the oldest pub in Scotland is the Sheep's Heid, in a village called Duddingston just outside Edinburgh. it's a fifteen-minute drive, but it's way more traditional to take the walking trail out of town, around the large rocky outcropping known as Arthur's Seat, strolling through the heather to reach the pub. this is the route that Robert Louis Stevenson used to take, to get to the pub, as did Sir Walter Scott...and who knows, maybe Robert Burns, too, since the pub seems to have been around since 1360, and Burns wasn't a man to stay away from a good pub...
yesterday, the weather was half-way decent (almost no rain at all) & the views during the walk were spectacular. lots of rabbits racing around, so it was a good thing the pub is known for its haggis, not for its roast rabbit. along with the famed haggis, the pub has many sheep-related doodahs, including a stuffed sheephead with double horns (very weird looking), myriad cast metal sheep, a few sheep paintings, and a replica of the famous original "sheep's heid", which was actually a sheep-head snuffbox, presented to the pub by James VI after he'd had a particularly good time playing skittles in the backyard.
the skittles alley is still there, but the sheep's heid snuffbox is only a replica--the inn's landlord had to sell the darn thing in the late 1800s to pay his bills. fortunately, the haggis is still marvellous, the bar oozes atmosphere, and there's lots of beer, so we settled into a table near the lovely horseshoe-shaped bar and talked about Stevenson's travels. for a man of ill health, he certainly got around, to France, across the US, to Hawaii, to Samoa... he wrote "For my part, I travel not to go anywhere, but to go. I travel for travel's sake. The great affair is to move."

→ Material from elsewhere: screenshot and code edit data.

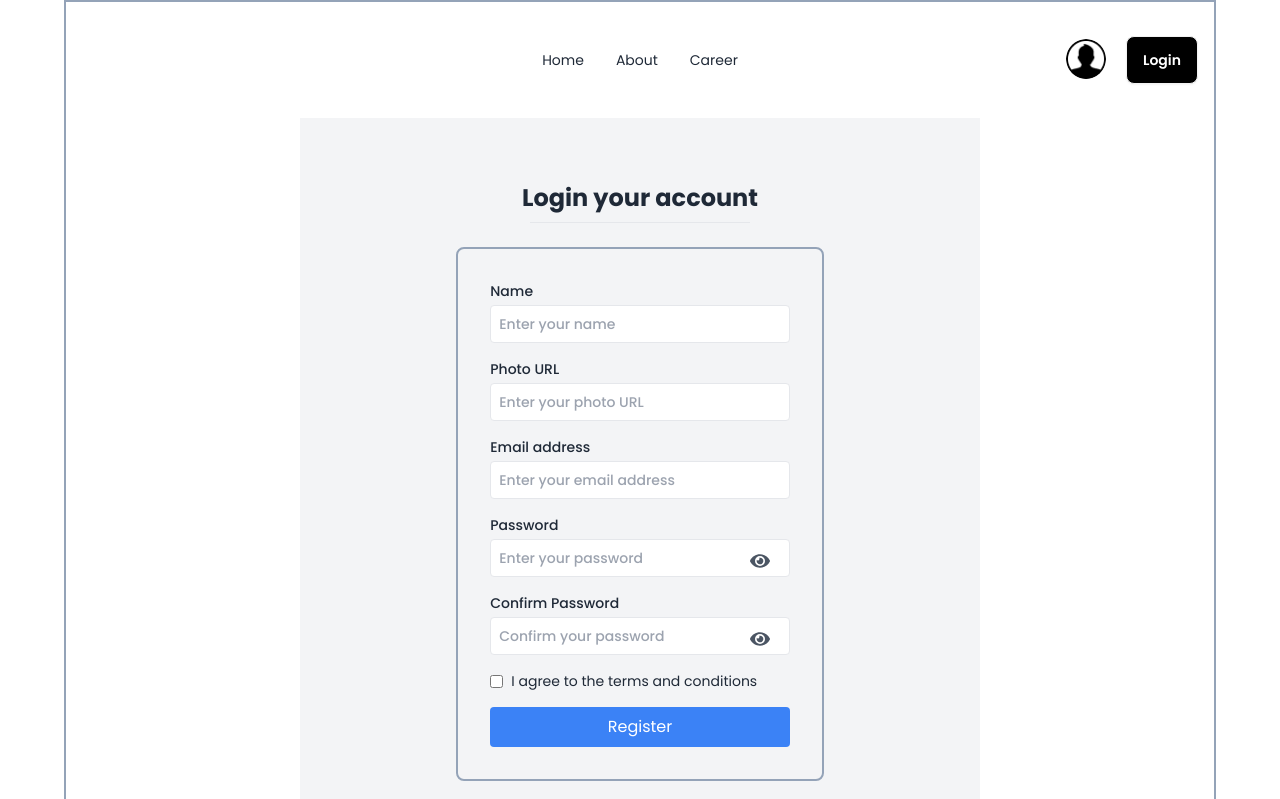
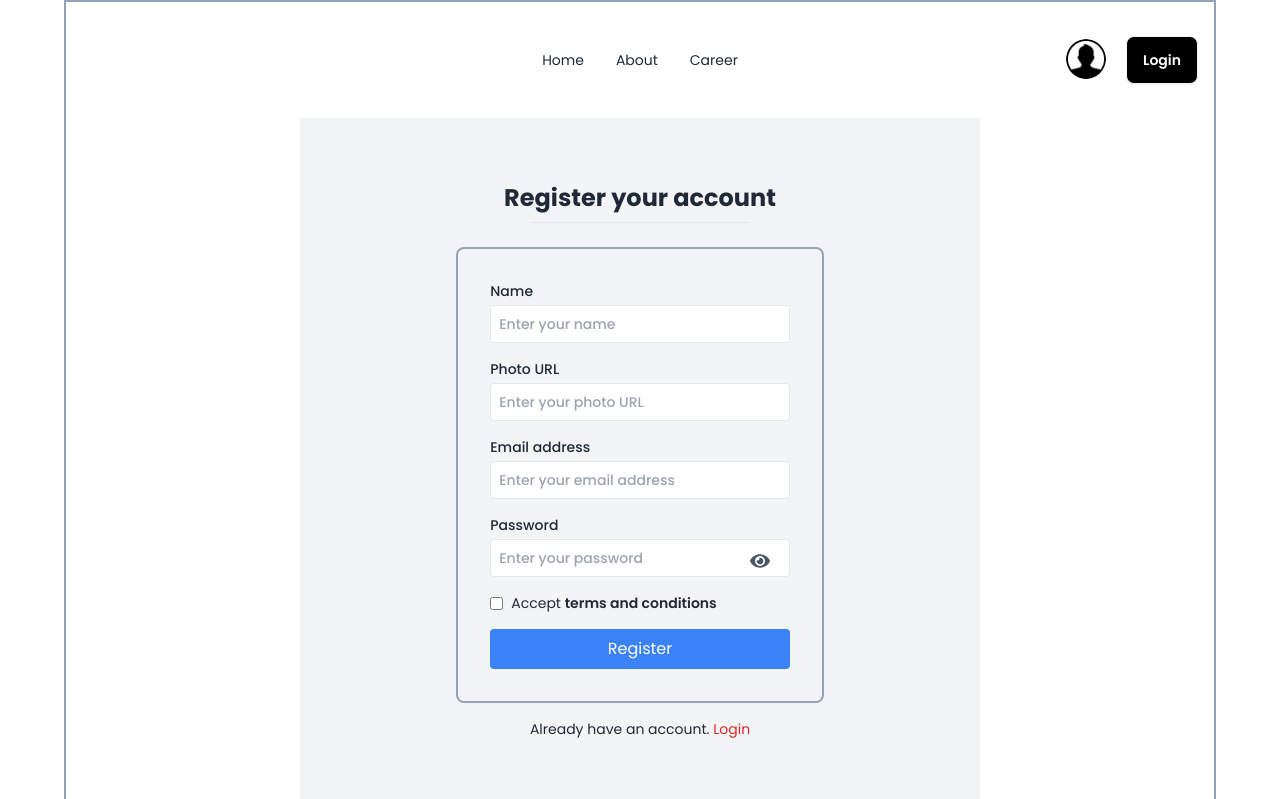
Before and after one commit to oworkmahade/React-Dragon-News-Auth, a React (Vite) app: page /register in a window 1280 px wide. Shown: the top 799 px of the page. Built offline with nearby package versions, Linux system fonts and the light colour scheme; a web font is replaced by a local one.

Commit message:
commited

```diff
--- a/src/firebase/firebase.config.js
+++ b/src/firebase/firebase.config.js
@@ -1,6 +1,6 @@
 // Import the functions you need from the SDKs you need
 import { initializeApp } from "firebase/app";
-import { getAuth } from "firebase/auth";
+
 // TODO: Add SDKs for Firebase products that you want to use
 // https://firebase.google.com/docs/web/setup#available-libraries
 
@@ -17,6 +17,4 @@ const firebaseConfig = {
 // Initialize Firebase
 const app = initializeApp(firebaseConfig);
 
-// Initialize Firebase Authentication and get a reference to the service
-const auth = getAuth(app);
-export default auth;
+export default app;
--- a/src/main.jsx
+++ b/src/main.jsx
@@ -3,9 +3,12 @@ import { createRoot } from "react-dom/client";
 import "./index.css";
 import { RouterProvider } from "react-router-dom";
 import router from "./routes/Router.jsx";
+import AuthProvider from "./providers/AuthProvider.jsx";
 
 createRoot(document.getElementById("root")).render(
   <StrictMode>
-    <RouterProvider router={router}></RouterProvider>
+    <AuthProvider>
+      <RouterProvider router={router}></RouterProvider>
+    </AuthProvider>
   </StrictMode>,
 );
--- a/src/pages/Register/Register.jsx
+++ b/src/pages/Register/Register.jsx
@@ -16,13 +16,20 @@ const Register = () => {
     const photo = form.get("photo");
     const email = form.get("email");
     const password = form.get("password");
-    console.log(name, photo, email, password);
+    const termsChecked = form.get("terms");
+    if (!termsChecked) {
+      alert("Please accept the terms and conditions");
+      return;
+    }
+    console.log(name, photo, email, password, termsChecked);
   };
   return (
     <div>
       <Navbar></Navbar>
       <div className="w-3/5 p-16 m-auto mx-auto mt-6 mb-16 bg-gray-100 mx8-auto login-form">
-        <h2 className="text-2xl font-bold text-center">Login your account</h2>
+        <h2 className="text-2xl font-bold text-center">
+          Register your account
+        </h2>
         <hr className="w-2/5 mx-auto mt-2"></hr>
         <form
           onSubmit={handleRegister}
@@ -98,38 +105,15 @@ const Register = () => {
             </div>
           </div>
 
-          {/* confirm password  */}
-          {/* Password */}
-          <div className="text-sm font-medium">
-            <label htmlFor="confirmPassword" className="block mb-1">
-              Confirm Password
-            </label>
-            <div className="relative">
-              <input
-                type={showPassword ? "text" : "password"}
-                name="confirmPassword"
-                id="confirmPassword"
-                placeholder="Confirm your password"
-                className="w-full p-2 border rounded focus:outline-none focus:ring-2 focus:ring-blue-400"
-                required
-              />
-
-              <button
-                type="button"
-                onClick={() => setShowPassword(!showPassword)}
-                className="absolute p-2 text-xl text-gray-600 border-none cursor-pointer right-3 top-1 bg-none"
-              >
-                {showPassword ? <FaEyeSlash /> : <FaEye />}
-              </button>
-            </div>
-          </div>
-
           {/* Checkbox */}
           <div className="flex items-center gap-2">
             <input type="checkbox" name="terms" id="terms" />
             <label htmlFor="terms" className="text-sm">
-              I agree to the{" "}
-              <a className="link link-hover" href="/terms-and-conditions">
+              Accept{" "}
+              <a
+                className="font-semibold link link-hover"
+                href="/terms-and-conditions"
+              >
                 terms and conditions
               </a>
             </label>
--- /dev/null
+++ b/src/providers/AuthProvider.jsx
@@ -0,0 +1,24 @@
+import { createContext, useState } from "react";
+import PropTypes from "prop-types";
+import app from "../firebase/firebase.config";
+import { getAuth } from "firebase/auth";
+
+const AuthContext = createContext(null);
+
+const auth = getAuth(app);
+function AuthProvider({ children }) {
+  const [user, setUser] = useState(null);
+
+  const authInfo = {
+    user,
+  };
+  return (
+    <AuthContext.Provider value={authInfo}>{children}</AuthContext.Provider>
+  );
+}
+
+AuthProvider.propTypes = {
+  children: PropTypes.node,
+};
+
+export default AuthProvider;
```
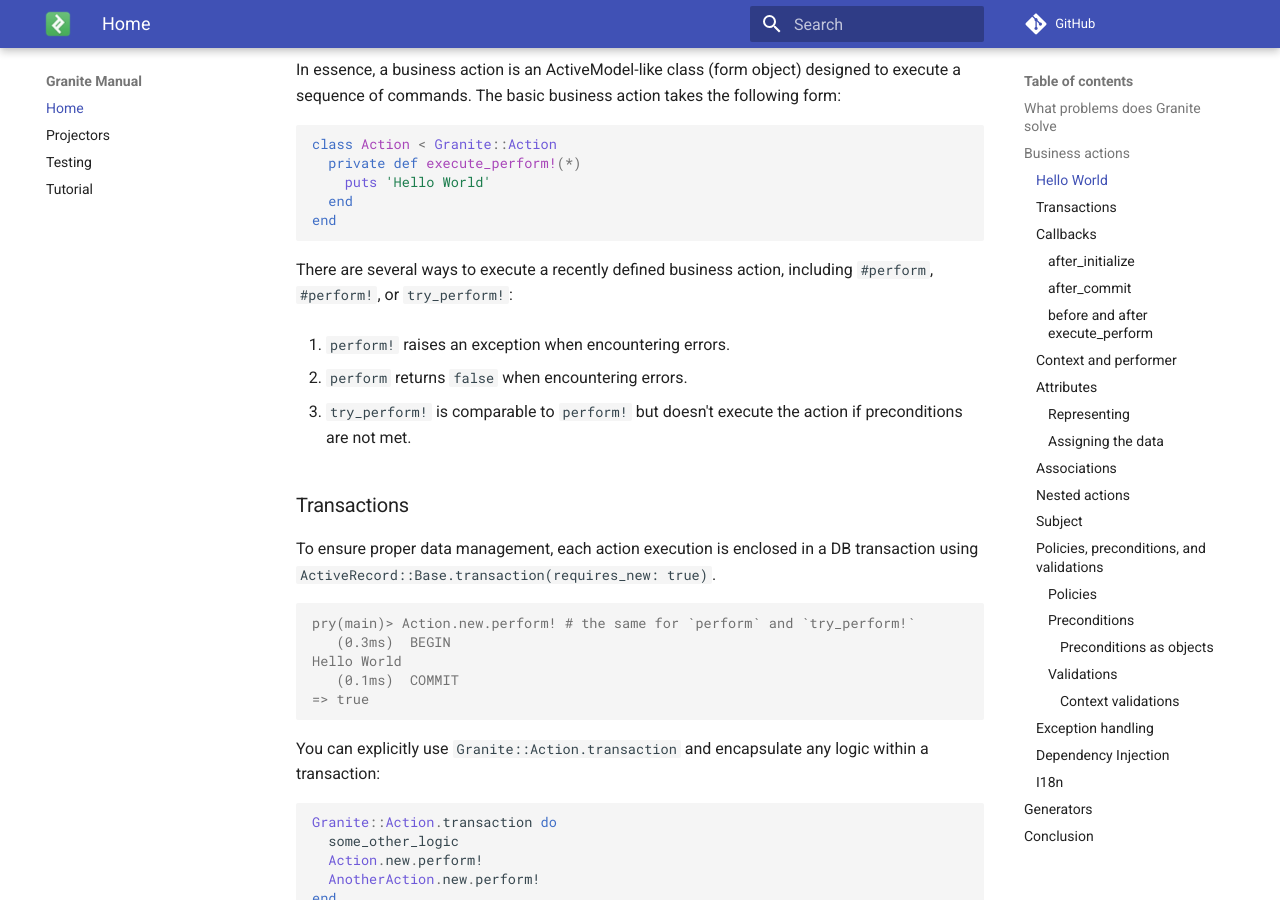
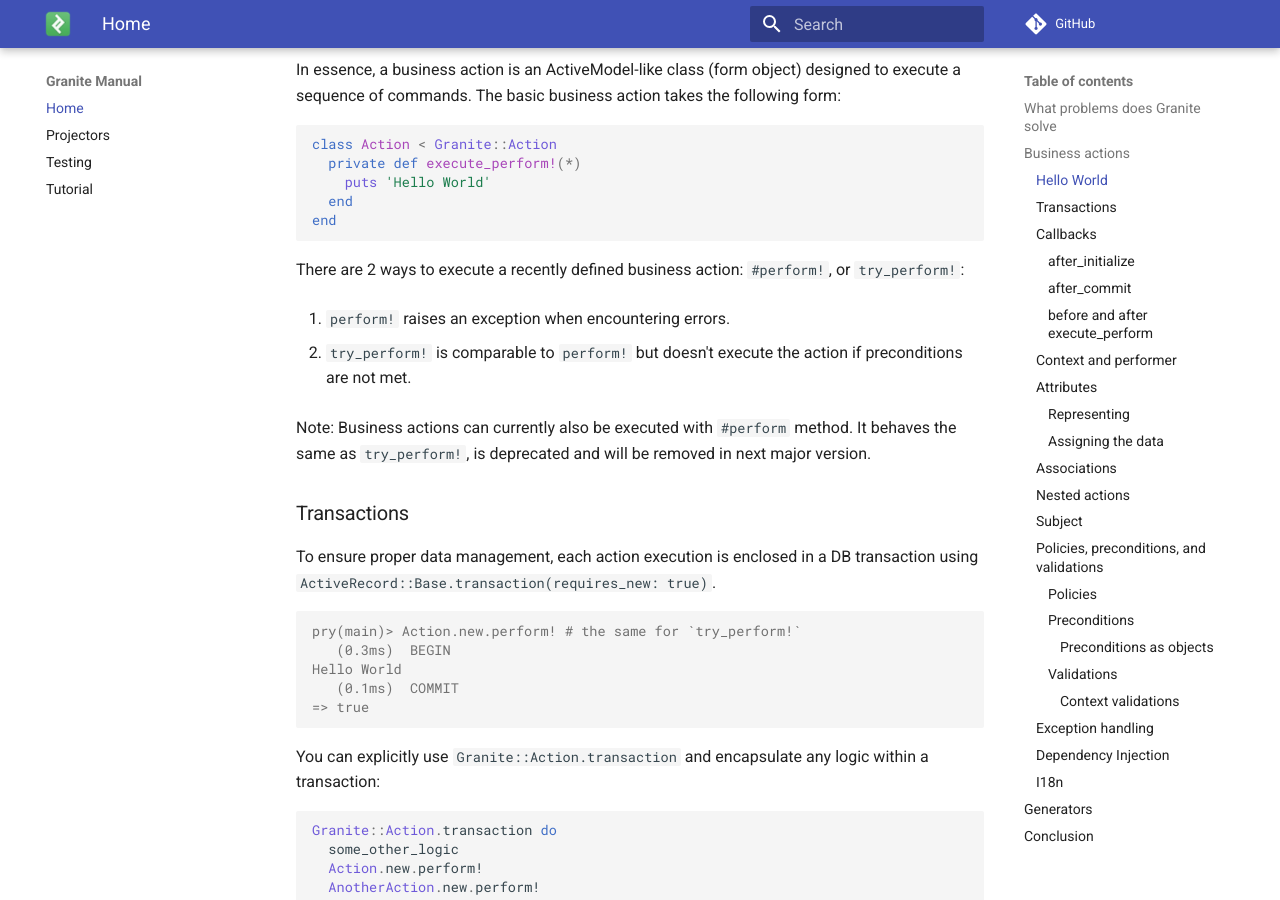
Before and after one commit to toptal/granite, an MkDocs documentation site: the page built from docs/index.md, in a window 1280 px wide and 900 px high, scrolled down 603 px. Built offline with MkDocs 1.6.1 and Material for MkDocs 9.7.7, drawn with Linux system fonts in a browser that asks for light colours; comment, search, counter and statistics services are not loaded.

Commit message:
Deprecate Granite::Action#perform

````diff
--- a/docs/index.md
+++ b/docs/index.md
@@ -24,20 +24,20 @@ class Action < Granite::Action
 end
 ```
 
-There are several ways to execute a recently defined business action, including `#perform`, `#perform!`, or `try_perform!`:
+There are 2 ways to execute a recently defined business action: `#perform!`, or `try_perform!`:
 
 1. `perform!` raises an exception when encountering errors.
 
-2. `perform` returns `false` when encountering errors.
+2. `try_perform!` is comparable to `perform!` but doesn't execute the action if preconditions are not met.
 
-3. `try_perform!` is comparable to `perform!` but doesn't execute the action if preconditions are not met.
+Note: Business actions can currently also be executed with `#perform` method. It behaves the same as `try_perform!`, is deprecated and will be removed in next major version.
 
 ### Transactions
 
 To ensure proper data management, each action execution is enclosed in a DB transaction using `ActiveRecord::Base.transaction(requires_new: true)`.
 
 ```irb
-pry(main)> Action.new.perform! # the same for `perform` and `try_perform!`
+pry(main)> Action.new.perform! # the same for `try_perform!`
    (0.3ms)  BEGIN
 Hello World
    (0.1ms)  COMMIT
@@ -391,7 +391,7 @@ Granite supports using any of the validations provided by Active Model.
 
 Granite supports and encourages the use of [context validations](http://api.rubyonrails.org/classes/ActiveModel/Validations.html#method-i-valid-3F), which can be specified using the `on:` key with any validation to declare the context in which the validation should be executed. This means that these validations will only be triggered when the provided context is explicitly specified.
 
-To specify a context when using the built-in ActiveModel methods `valid?` and `invalid?`, simply provide the context as the first argument. When using `perform`, `perform!`, or `try_perform!`, pass the name of the context as a keyword argument `context:`.
+To specify a context when using the built-in ActiveModel methods `valid?` and `invalid?`, simply provide the context as the first argument. When using `perform!`, or `try_perform!`, pass the name of the context as a keyword argument `context:`.
 
 Context validations should be used when different validation behavior is required in different scenarios (e.g., by a staff member and a non-staff user). For example, consider a simplified business action for updating a user's portfolio:
 
````
Also changed, not shown: CHANGELOG.md (+2 -0 lines), docs/tutorial.md (+1 -1 lines), 2 other files.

tonight, at midnight, I'm going to see a theatrical presentation of Stevenson's Dr. Jekyll and Mr. Hyde...it's a pouring dark evening out there, so it couldn't be more appropriate! (no wonder Stevenson wanted to travel!)